Now furthermore, I believe that He rode into Jerusalem on the 10th of Nissan 32 AD. What was the significance of the 10th of Nissan? We mentioned on the 10th day—well, in Exodus 12, God says, “This month shall be the beginning of months to you. And, on the 10th day of the month you will take a lamb out of the flock.” Now, Jesus has been hiding out—we will get to that in our study of John. John 11 tells us that He doesn’t walk in Jewry because the Jews sought to slay Him. There was a price on His head. That’s why Judas could go to them and say, “I’ll deliver Him into your hands—now what are you going to give me for it?”
So, He has been staying away from Jerusalem. He hasn’t been there in Judea for a long time because there is a price on His head. Suddenly, He shows up. How does He show up? He comes riding on a donkey into Jerusalem presenting Himself to Israel. When does He do it? The 10th of Nissan. The very day that the lambs are being taken out of the flock, here comes the Lamb of God and presents Himself.
And then, He doesn’t run away and hide. He stays there—He is in the temple every day; He is under observation just as the Passover lamb was supposed to be. Here is the Lamb of God; He is under observation. So, then if that’s true, which I believe it has to be for all of the scriptures to hang together, then count from Sunday—this is Palm Sunday, and I believe it really was on a Sunday—count four days from Sunday to the 14th, when the lambs were slain, and that brings you to Thursday.

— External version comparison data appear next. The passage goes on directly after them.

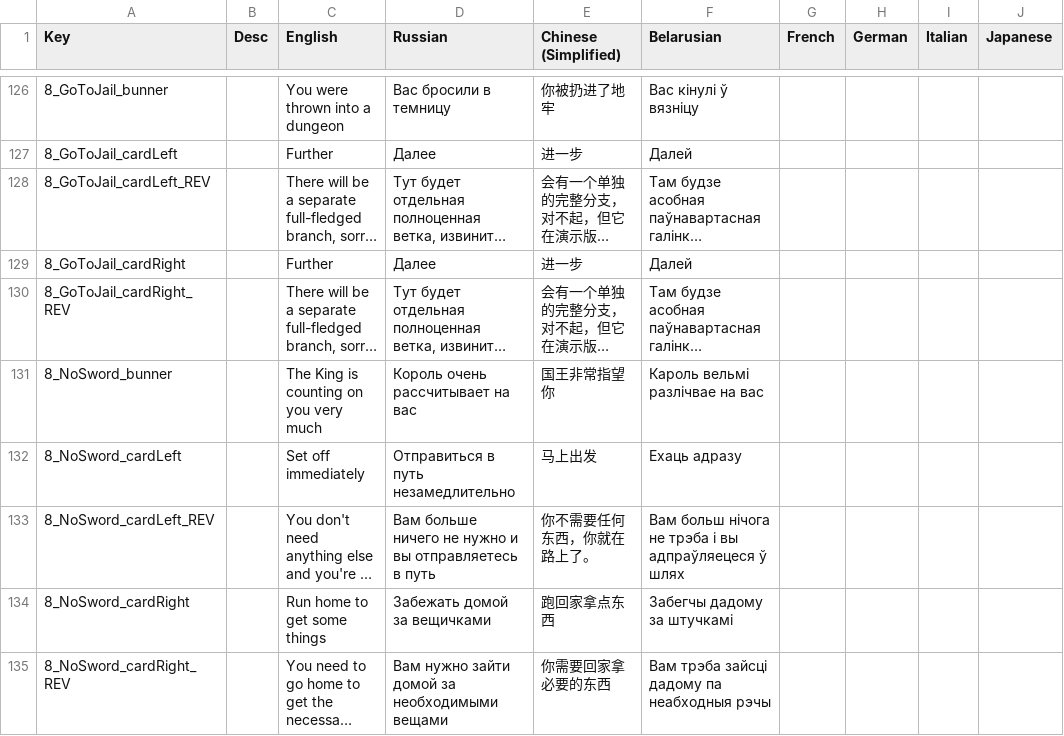
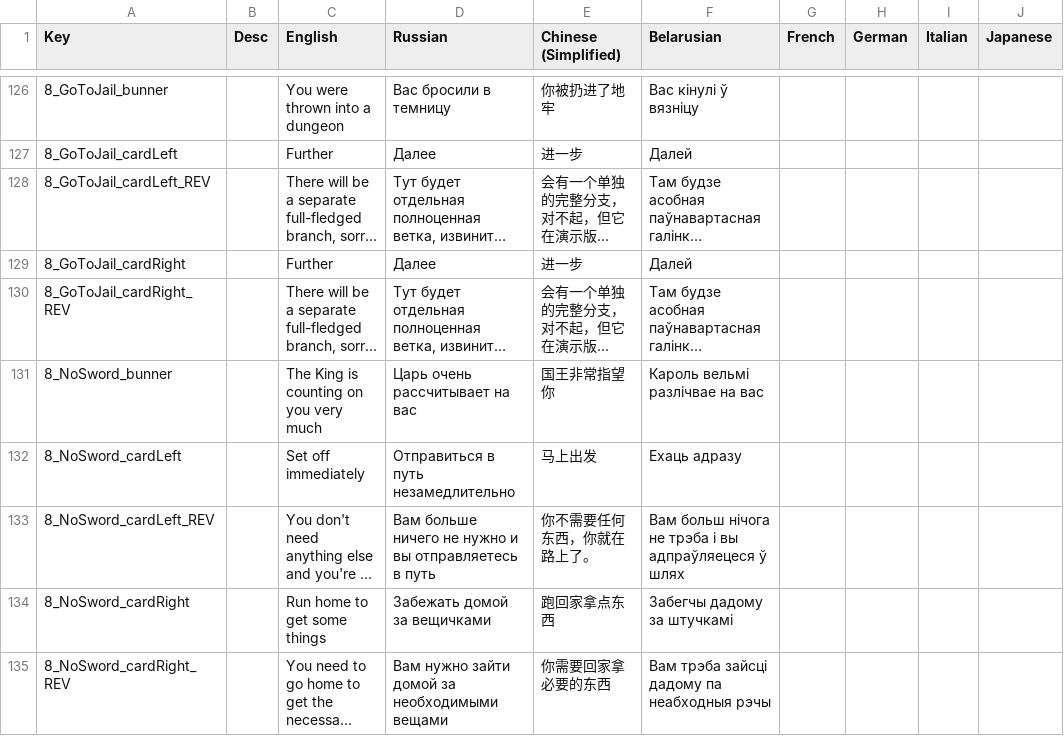
Before and after one commit to Shlembert/CardProject, a CSV file: Assets/Resources/PorD - PorD.csv, drawn as a sheet; only a part is shown, gaps mark what is left out; long unchanged cells end in …; the diff covers the shown part only; the diff names each change by its address in the sheet, - before the commit and + after, or states it on an @@ line.

```diff
--- a/Assets/Resources/PorD - PorD.csv
+++ b/Assets/Resources/PorD - PorD.csv
-D131 (Russian): Король очень рассчитывает на вас
+D131 (Russian): Царь очень рассчитывает на вас
```
Also changed, not shown: 21 edited cells elsewhere in this file, 52 other files.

So Jesus had to be on the Cross on Thursday, not on Friday. Now there are some people who try to say, well, He was crucified Wednesday. But then we’ve got a problem because you have too many days. Why couldn’t the women then, get to the grave sooner than that? But you see, here we have two Sabbaths that come together—this would happen once every 7th year. We have the high Sabbath, a special Sabbath, as John:19:31 says, which you read for us. That Sabbath day was a high day, okay? So, from Thursday evening until Friday evening is the first day of the Feast of Unleavened Bread. Then, from Friday evening—and that’s a Sabbath—from Friday evening to Saturday evening is the regular Saturday Sabbath, so the women could not get to the grave until Sunday morning.
It all holds together, Tom, but of course, you began it with this problem: three nights—now, we’ve got three nights [with] a Thursday crucifixion: Thursday night, Friday night, Saturday night, and we have three days and three nights, exactly as the scripture says.
Now, I hope no one out there is saying, “Well,” you know, “you guys are just splitting hairs. Why are you doing this?” Well, the importance is, because the scripture had to be fulfilled. Jesus foretold it—He had to be three nights; we have the prophetic picture from the Old Testament of the Passover Lamb being taken out of the flock on the 10th and then killed on the 14th—we have so many things that must hold together if the Bible is truly the Word of God, and a Thursday crucifixion does all of that.
Then why must I cling to the Friday, Good Friday? Because the whole world does it. Are you going to have some church that is going to celebrate Good Thursday here? So, we are bound, Tom, by tradition. And I have even talked about this to really top evangelical pastors, and they have said, “Well, Dave, yeah, you’ve got a point, but umm, yeah, okay.” Tom, we are just trying to say, search the Scriptures.
Tom: Right, that’s our heart in this. Dave, just as you are laying this out for us, I get excited. I read the Scriptures, but you certainly have an understanding—you know, you have more time into it than I do, but when you begin to put these things together for me, I get excited about God’s Word! And that’s what we are trying to do for our listeners. Get them excited about God’s Word.